After an impatient wait of more than a month, I finally laid my hands on the third book of the Vikramaditya Veergatha series, ‘The Vengeance of Indra’. Curveballs of life again delayed my reading by a couple of weeks which was disappointing, to say the least. Having overcome some of the obstacles, I finally managed to finish the book earlier this week.
‘The Vengeance of Indra’ is slower compared to the pace set by the predecessors in the series. That doesn’t mean there isn’t any excitement or that there are dull moments. The excitement that this brings is in the build-up of what is to come in the final book of the series. I think the speed had to be curtailed because of the position of the story. It’s just like a battle – you take stock of the position you are in before drawing a hectic battle line again.

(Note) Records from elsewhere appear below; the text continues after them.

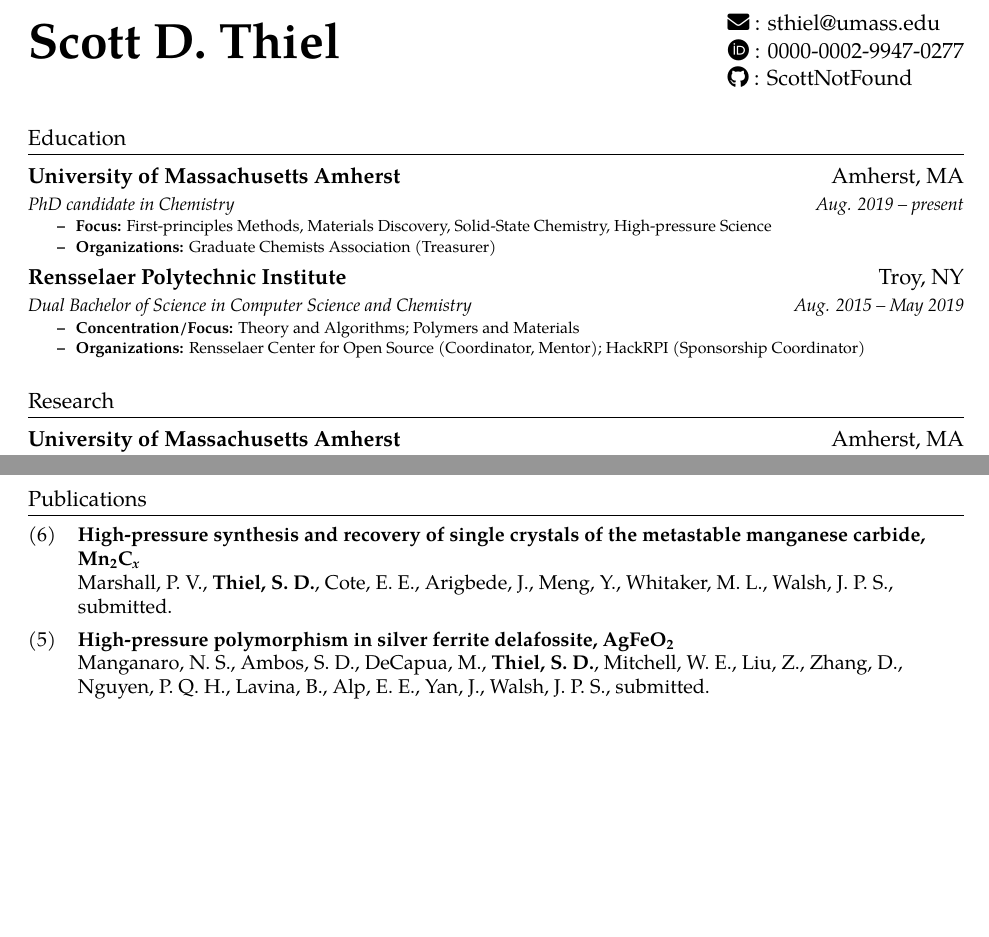
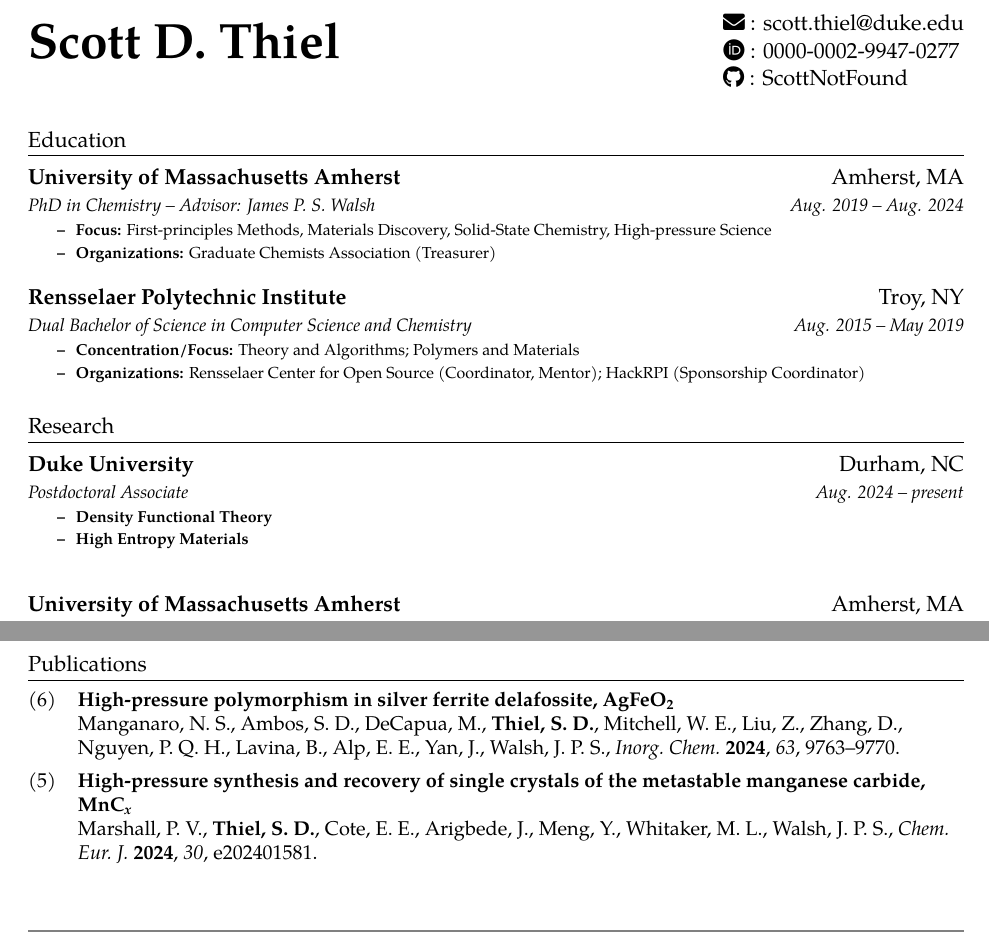
Before and after one commit to ScottNotFound/CV, a LaTeX CV (cv.tex, which reads ref.bib): two parts of pages 1 and 2 of 3, joined at a grey line, cut at the place of the change, the shorter picture padded with empty space. Compiled offline with pdfLaTeX.

Commit message:
update for new position at duke and pages for new publications

```diff
--- a/cv.tex
+++ b/cv.tex
@@ -188,7 +188,7 @@
 \begin{tabular*}{\textwidth}{l@{\extracolsep{\fill}}r}
   \textbf{{\Huge Scott D. Thiel}} &
     \begin{tabular}{l}
-        \faIcon{envelope} : \href{mailto:sthiel@umass.edu}{sthiel@umass.edu}\\
+        \faIcon{envelope} : \href{mailto:scott.thiel@duke.edu}{scott.thiel@duke.edu}\\
         \faIcon{orcid} \normalfont : \href{https://orcid.org/0000-0002-9947-0277}{0000-0002-9947-0277}\\
         \faIcon{github} : \href{https://github.com/ScottNotFound}{ScottNotFound}\\
     \end{tabular}
@@ -202,7 +202,7 @@
     \begin{itemize}[leftmargin=0pt]
         \positionItem
         {University of Massachusetts Amherst}{Amherst, MA}
-        {PhD candidate in Chemistry}{Aug. 2019 -- present}
+        {PhD in Chemistry -- Advisor: James P. S. Walsh}{Aug. 2019 -- Aug. 2024}
         \begin{itemize}
             \positionSubItem{Focus:}{First-principles Methods, Materials Discovery, Solid-State Chemistry, High-pressure Science}
             \positionSubItem{Organizations:}{Graduate Chemists Association (Treasurer)}
@@ -227,8 +227,19 @@
 
     \begin{itemize}[leftmargin=0pt]
         \positionItem
+        {Duke University}{Durham, NC}
+        {Postdoctoral Associate}{Aug. 2024 -- present}
+        \begin{itemize}
+            \positionSubItem{Density Functional Theory}{}
+            \positionSubItem{High Entropy Materials}{}
+            % \positionSubItem{}
+        \end{itemize}
+    \end{itemize}
+
+    \begin{itemize}[leftmargin=0pt]
+        \positionItem
         {University of Massachusetts Amherst}{Amherst, MA}
-        {Research Assistant}{Aug. 2019 -- present}
+        {Research Assistant}{Aug. 2019 -- Aug. 2024}
         \begin{itemize}
             \positionSubItem{Density Functional Theory:}
                 {Used DFT to model crystal structures and perform band structure analysis, phonon dispersion, magnetic structure relaxation, geometry optimization, and density of states calculations.}
--- a/ref.bib
+++ b/ref.bib
@@ -38,11 +38,10 @@
     address = {Oxford}
 }
 
-@article{marshall2023combined,
+@article{marshall2023combined__,
     title = {Combined First-Principles and Experimental Investigation into the Reactivity of Codeposited Chromium-Carbon under Pressure},
-    author = {Scott D. Thiel and Paul V. Marshall and Elizabeth E. Cote and Rostislav Hrubiak and Matthew L. Whitaker and Yue Meng and James P. S. Walsh},
+    author = {Paul V. Marshall and Scott D. Thiel and Elizabeth E. Cote and Rostislav Hrubiak and Matthew L. Whitaker and Yue Meng and James P. S. Walsh},
     journal = {ACS Mater. Au},
-    year = {2023},
-    month = {12},
+    year = {2024},
+    month = {7},
     doi = {https://doi.org/10.1021/acsmaterialsau.3c00086},
-    publisher = {American Chemical Society}
@@ -49,16 +52,25 @@
 }
 
-@article{manganaro2024high,
+@article{manganaro2024high__,
     author = {Nicholas S. Manganaro and Scott D. Ambos and Matthew DeCapua and Scott D. Thiel and Wyatt E. Mitchell and Zhenxian Liu and Dongzhou Zhang and Phuong Q. H. Nguyen and Barbara Lavina and Esen Ercan Alp and Jun Yan and James P. S. Walsh},
     title = {High-pressure polymorphism in silver ferrite delafossite, \ce{AgFeO2}},
-    note = {submitted},
-    presort = {mb}
+    year = {2024},
+    month = {5},
+    journal = {Inorg. Chem.},
+    volume = {63},
+    number = {21},
+    pages = {9763--9770}
 }
 
-@article{marshall2024high,
+@article{marshall2024high__,
     author = {Paul V. Marshall and Scott D. Thiel and Elizabeth E. Cote and John Arigbede and Yue Meng and Matthew L. Whitaker and James P. S. Walsh},
     title = {High-pressure synthesis and recovery of single crystals of the
-metastable manganese carbide, \ce{Mn2C_x}},
-    note = {submitted},
-    presort = {ma}
+metastable manganese carbide, \ce{MnC_x}},
+    year = {2024},
+    month = {7},
+    journal = {Chem. Eur. J.},
+    volume = {30},
+    number = {42},
+    pages = {e202401581}
+
 }
```
Also changed, not shown: ref.bib (10 more changed lines).
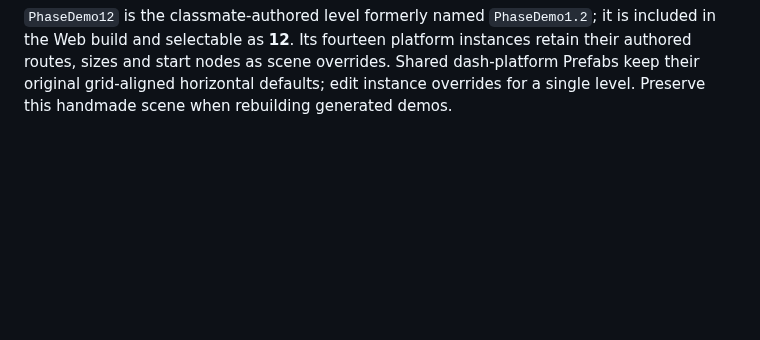
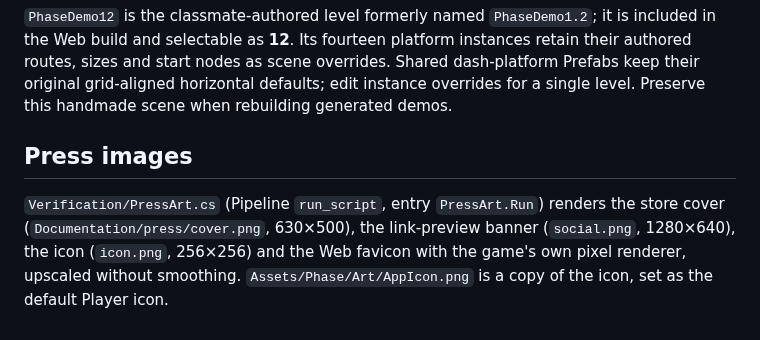
Before and after one commit to swear01/Verto, a Markdown page: Documentation/Development.md, the part around the change. GitHub-like rendering; blank space fills up the shorter version.

```diff
--- a/Documentation/Development.md
+++ b/Documentation/Development.md
@@ -489,3 +489,11 @@ The manually edited `PhaseDemo1.1` is separate from these builders.
 captures under `TestResults/DemoRooms/` or `TestResults/CrystalRooms/`.
 
 `PhaseDemo12` is the classmate-authored level formerly named `PhaseDemo1.2`; it is included in the Web build and selectable as **12**. Its fourteen platform instances retain their authored routes, sizes and start nodes as scene overrides. Shared dash-platform Prefabs keep their original grid-aligned horizontal defaults; edit instance overrides for a single level. Preserve this handmade scene when rebuilding generated demos.
+
+## Press images
+
+`Verification/PressArt.cs` (Pipeline `run_script`, entry `PressArt.Run`) renders the
+store cover (`Documentation/press/cover.png`, 630×500), the link-preview banner
+(`social.png`, 1280×640), the icon (`icon.png`, 256×256) and the Web favicon with the
+game's own pixel renderer, upscaled without smoothing. `Assets/Phase/Art/AppIcon.png`
+is a copy of the icon, set as the default Player icon.
```
Also changed, not shown: README.md (+4 -0 lines), Assets/Phase/Art/AppIcon.png (added), Assets/WebGLTemplates/Phase/favicon.png (added), Documentation/press/cover.png (added), Documentation/press/icon.png (added), Documentation/press/social.png (added), 6 other files.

The interesting thing about this book is that most of the councilors of Vikramaditya are away from Ujjayini. This was necessitated by a lot of things and one would think with Ujjayini’s guard a little down, the devas and asuras would take the bull by its horns. There is a feeling of uneasiness, and quite naturally so. The devas and asuras continue to plot and there are quite a few natural outcomes to the way the story develops. There is this uneasiness among the allies as well and one really hopes the relationship stays taut.
What stands out in this book is human nature. Shatrujeet has continued to delve into the mind of the characters from where he left off in ‘The Conspiracy at Meru’. You have good vs. evil, attack vs. defense, confidence vs. confusion, honesty vs. treachery, betrayal vs. redemption all interwoven beautifully into the tale. This compensates for the lack of battle scenes, the kind of which we see in the first two books. It’s intriguing and engaging. In a sense, it’s a battle – of the minds. There is an air of impending danger at the conclusion – a harbinger of things to come.
I remembered a shloka apparently penned by the legendary Kalidasa, which I had first read some 20 years back. The shloka runs like this:
ख्यातो वराहमिहिरो नृपतेः सभायां
रत्नानी वै वररुचिर्नव विक्रमस्य|
(In King Vikrama’s court there were the nine gems by the names of Dhanvantri, Kshapanaka, Amara Simha, Shanku, Vetal Bhatta, Ghatakarpara, Kalidasa, the renowned Varahamihira and Vararuchi).
Hope the nine gems and the Samrat remain intact at the conclusion of the series, their stories as immortal as the shloka.
I really can’t wait for the ‘The Wrath of the Hellfires’. It will be one hell of a read, methinks. I’m giving a rating of 4.5 on 5 for ‘The Vengeance of Indra’. The author deserves kudos for keeping the reader engaged throughout the series. It’s no mean feat considering the waning interest in mythology in India. Tales like these will not just add an imaginative dimension to mythology but also rekindle an interest in understanding the original mythology.